Dian Sawitri recently completed an unorthodox Fulbright Foreign Language Teaching Assistant (FLTA) program term with CAS. Dian took courses and taught our Beginning and Intermediate Indonesian language courses remotely in the fall when international travel slowed to a standstill. Fortunately, she was able to make it to Boulder in January and taught her classes in person in the spring semester. Although she was not able to engage in the full complement of community-building activities that FLTAs usually carry out during their programs, she was invaluable in drafting syllabi that will allow us to offer a minimum of two full years of Indonesian classes for credit beginning in AY 2021-22. Dian was always willing to give her best despite trying circumstances and we will continue to count her as a friend of CAS long after her return to Bali.

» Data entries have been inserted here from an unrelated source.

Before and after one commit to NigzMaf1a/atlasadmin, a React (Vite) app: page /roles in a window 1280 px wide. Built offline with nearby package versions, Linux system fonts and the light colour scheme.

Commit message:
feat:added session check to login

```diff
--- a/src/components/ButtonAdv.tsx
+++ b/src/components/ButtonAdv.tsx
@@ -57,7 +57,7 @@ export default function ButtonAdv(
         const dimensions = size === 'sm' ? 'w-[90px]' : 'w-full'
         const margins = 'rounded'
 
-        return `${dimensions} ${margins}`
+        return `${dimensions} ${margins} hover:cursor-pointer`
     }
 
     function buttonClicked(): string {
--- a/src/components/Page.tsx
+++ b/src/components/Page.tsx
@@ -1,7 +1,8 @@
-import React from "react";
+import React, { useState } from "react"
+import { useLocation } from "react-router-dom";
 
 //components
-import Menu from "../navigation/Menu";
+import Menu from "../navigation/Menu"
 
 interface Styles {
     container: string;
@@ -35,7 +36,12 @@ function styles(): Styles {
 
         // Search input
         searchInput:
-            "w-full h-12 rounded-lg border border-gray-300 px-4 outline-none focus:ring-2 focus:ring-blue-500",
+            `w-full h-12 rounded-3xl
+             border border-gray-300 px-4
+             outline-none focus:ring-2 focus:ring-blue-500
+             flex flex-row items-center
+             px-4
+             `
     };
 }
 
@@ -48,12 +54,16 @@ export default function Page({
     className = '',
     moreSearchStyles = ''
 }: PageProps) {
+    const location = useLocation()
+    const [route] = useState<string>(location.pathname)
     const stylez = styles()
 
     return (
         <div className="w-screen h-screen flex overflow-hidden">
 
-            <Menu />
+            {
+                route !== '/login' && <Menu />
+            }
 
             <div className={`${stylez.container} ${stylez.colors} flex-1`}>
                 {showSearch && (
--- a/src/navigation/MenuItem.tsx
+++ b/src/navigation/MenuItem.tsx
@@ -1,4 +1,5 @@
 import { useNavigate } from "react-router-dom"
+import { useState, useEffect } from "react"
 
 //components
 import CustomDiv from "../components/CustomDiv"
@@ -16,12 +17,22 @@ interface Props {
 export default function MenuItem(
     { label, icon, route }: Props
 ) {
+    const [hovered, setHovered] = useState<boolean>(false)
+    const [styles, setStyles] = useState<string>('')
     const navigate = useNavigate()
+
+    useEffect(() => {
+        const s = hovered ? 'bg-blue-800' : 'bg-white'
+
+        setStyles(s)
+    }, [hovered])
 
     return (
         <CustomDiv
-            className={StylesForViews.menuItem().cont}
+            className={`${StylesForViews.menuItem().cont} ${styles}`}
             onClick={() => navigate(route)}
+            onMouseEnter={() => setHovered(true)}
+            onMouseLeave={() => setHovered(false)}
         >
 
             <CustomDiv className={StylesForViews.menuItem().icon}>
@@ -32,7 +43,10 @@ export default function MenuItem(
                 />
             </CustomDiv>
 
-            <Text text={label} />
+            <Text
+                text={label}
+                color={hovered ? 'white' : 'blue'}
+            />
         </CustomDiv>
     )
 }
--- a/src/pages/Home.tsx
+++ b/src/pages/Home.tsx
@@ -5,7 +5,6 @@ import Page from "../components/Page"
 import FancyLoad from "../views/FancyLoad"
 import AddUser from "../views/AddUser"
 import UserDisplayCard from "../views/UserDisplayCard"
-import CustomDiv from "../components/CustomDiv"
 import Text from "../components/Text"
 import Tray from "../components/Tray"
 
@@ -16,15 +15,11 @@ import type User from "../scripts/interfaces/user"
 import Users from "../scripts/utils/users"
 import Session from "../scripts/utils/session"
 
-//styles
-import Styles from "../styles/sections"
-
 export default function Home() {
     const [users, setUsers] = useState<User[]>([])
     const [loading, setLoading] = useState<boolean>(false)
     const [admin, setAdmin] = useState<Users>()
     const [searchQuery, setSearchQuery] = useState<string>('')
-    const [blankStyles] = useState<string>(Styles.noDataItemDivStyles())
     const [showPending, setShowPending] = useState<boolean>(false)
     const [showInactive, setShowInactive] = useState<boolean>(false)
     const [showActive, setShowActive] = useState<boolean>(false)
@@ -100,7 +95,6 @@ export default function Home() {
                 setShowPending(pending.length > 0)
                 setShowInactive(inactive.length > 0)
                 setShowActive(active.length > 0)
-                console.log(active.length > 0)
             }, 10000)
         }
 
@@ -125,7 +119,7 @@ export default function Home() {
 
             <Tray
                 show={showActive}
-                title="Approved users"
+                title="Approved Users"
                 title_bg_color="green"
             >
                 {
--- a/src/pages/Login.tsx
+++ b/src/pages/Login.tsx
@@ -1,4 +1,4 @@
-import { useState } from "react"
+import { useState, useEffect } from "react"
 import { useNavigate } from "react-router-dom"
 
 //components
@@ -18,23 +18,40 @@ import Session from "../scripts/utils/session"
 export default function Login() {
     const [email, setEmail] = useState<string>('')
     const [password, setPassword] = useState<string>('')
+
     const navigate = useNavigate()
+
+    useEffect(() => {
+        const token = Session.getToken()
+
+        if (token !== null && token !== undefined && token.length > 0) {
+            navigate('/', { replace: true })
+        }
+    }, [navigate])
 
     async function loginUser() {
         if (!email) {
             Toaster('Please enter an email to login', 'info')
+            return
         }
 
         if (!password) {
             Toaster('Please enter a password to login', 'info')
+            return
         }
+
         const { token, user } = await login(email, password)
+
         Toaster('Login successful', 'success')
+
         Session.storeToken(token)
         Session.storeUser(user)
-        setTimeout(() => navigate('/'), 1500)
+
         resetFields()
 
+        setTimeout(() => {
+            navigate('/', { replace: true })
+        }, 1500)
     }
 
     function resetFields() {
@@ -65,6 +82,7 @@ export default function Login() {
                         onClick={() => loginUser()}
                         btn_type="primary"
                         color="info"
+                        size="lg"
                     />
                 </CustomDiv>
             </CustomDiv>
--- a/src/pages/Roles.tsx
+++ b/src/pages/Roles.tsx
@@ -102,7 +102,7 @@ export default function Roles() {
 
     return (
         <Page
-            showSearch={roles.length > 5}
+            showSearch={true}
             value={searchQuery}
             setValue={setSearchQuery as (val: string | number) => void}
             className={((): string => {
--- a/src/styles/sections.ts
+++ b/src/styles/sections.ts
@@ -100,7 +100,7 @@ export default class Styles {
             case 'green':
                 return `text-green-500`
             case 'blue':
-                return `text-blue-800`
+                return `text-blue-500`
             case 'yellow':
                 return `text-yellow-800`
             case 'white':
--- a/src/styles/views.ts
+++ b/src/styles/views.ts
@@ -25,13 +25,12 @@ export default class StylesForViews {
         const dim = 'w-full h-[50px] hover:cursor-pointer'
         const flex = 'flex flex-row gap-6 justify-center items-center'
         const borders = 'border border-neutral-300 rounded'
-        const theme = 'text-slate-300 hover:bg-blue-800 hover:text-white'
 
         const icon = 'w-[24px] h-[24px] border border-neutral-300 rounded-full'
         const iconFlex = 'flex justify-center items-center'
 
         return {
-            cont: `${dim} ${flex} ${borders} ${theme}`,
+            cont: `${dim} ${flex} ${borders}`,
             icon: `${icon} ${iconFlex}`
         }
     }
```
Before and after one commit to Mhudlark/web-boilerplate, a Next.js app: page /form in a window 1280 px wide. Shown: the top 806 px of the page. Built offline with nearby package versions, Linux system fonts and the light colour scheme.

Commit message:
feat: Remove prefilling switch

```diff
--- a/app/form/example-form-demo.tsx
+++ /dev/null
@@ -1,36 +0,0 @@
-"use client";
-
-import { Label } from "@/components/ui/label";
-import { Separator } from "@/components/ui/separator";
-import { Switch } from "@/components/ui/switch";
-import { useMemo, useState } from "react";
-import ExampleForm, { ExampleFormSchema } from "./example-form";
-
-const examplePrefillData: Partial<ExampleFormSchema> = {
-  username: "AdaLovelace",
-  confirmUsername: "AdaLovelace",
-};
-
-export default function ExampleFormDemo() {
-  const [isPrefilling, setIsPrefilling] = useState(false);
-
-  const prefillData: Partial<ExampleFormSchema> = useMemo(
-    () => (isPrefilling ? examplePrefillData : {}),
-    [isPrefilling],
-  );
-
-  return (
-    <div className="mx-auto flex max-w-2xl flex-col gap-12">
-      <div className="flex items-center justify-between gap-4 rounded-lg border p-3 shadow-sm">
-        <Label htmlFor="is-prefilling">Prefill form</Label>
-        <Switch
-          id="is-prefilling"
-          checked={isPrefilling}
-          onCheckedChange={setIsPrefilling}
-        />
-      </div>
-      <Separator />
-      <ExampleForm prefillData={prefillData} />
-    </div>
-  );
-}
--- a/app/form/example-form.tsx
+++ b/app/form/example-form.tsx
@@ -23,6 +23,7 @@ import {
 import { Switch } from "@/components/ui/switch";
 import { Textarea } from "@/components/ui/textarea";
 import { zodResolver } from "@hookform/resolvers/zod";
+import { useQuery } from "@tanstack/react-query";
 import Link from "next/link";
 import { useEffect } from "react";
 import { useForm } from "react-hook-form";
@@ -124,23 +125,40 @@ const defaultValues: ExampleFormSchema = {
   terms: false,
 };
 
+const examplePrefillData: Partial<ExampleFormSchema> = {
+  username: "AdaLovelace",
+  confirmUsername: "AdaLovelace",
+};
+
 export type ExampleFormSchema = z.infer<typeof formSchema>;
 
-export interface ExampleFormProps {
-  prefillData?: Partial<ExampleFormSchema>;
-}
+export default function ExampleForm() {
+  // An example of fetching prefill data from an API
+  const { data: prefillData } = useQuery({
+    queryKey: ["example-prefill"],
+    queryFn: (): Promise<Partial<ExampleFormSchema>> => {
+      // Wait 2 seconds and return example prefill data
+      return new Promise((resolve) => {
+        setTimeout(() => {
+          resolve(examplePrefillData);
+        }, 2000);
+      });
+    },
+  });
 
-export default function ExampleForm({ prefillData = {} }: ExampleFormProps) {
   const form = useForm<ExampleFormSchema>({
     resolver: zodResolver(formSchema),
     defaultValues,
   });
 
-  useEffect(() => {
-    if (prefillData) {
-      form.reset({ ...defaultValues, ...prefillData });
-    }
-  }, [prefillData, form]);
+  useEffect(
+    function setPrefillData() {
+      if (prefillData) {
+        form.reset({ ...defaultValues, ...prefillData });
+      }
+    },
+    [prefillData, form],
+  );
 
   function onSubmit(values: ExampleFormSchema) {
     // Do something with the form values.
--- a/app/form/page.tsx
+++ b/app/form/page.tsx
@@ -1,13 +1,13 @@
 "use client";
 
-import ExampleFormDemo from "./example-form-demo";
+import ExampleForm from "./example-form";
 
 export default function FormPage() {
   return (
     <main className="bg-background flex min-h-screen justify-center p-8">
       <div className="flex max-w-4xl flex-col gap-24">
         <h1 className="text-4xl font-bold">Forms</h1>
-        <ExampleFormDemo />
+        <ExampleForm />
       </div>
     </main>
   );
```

Akhmad Taufik has been selected as our new FLTA for 2021-22, and we anticipate that he will arrive from Samarinda on Borneo in August. Taufik is an English teacher in Indonesia and is also interested in sharing Indonesian cuisine, fashion, dance, and handcrafts with his students and the CU/Boulder community during his term. We look forward to welcoming him when he arrives and working with him to further expand the Indonesian language and culture offerings at CU while he is here. Interested students can enroll in INDO 1110 Beginning Indonesian I or INDO 2110 Intermediate Indonesian I to work with Taufik this fall.
Lauren Yapp, instructor and Asian Studies program director, has been offered and accepted a position with the Urban Studies Program at Brown University. To wrap up her time here, Lauren recently published the Spring 2021 issue of the Colorado Journal of Asian Studies. Lauren was a valuable member of the Asian Studies team during her year at CU, and she will be greatly missed.
Lauren Collins will be joining us for the 2021-22 academic year as a temporary instructor to teach ASIA 2000 Gateway to Asian Studies, ASIA 4200 Politics of Memory and Heritage in Asia, and ASIA 4500 Urban Asia: Tradition, Modernity, Challenges in the fall and additional classes in the spring. Lauren received her PhD in 2019 from the University of Denver and joins us from the University of Montana, where she has been teaching in the Davidson Honors College.
Thanks to a grant from the US Department of Education, CAS has been able to create a new Instructor of Tibet and Himalayan Studies position which will be filled by Tenzin Tsepak this fall. Tsepak comes to us from Indiana University, where he has just completed his PhD in Central Eurasian Studies. Tsepak will be teaching ASIA 1700 Introduction to Tibetan Civilization; ASIA 4300 Open Topics in Asian Studies – Encounters: Tibet, the Himalayas and the West; TBTN 1110 Colloquial Tibetan I; and TBTN 1210 Modern Literary Tibetan I. Check out these great new courses!
As you can see, there is never a dull moment at CAS. We will do our best to introduce our new additions on campus this fall and hope you will help us welcome them. And we bid those who are leaving us a fond farewell, but know that our paths will cross again, whether via Zoom or in the flesh. It is cheering to have so many friends of CAS tucked away in various corners of the world. Until we meet again!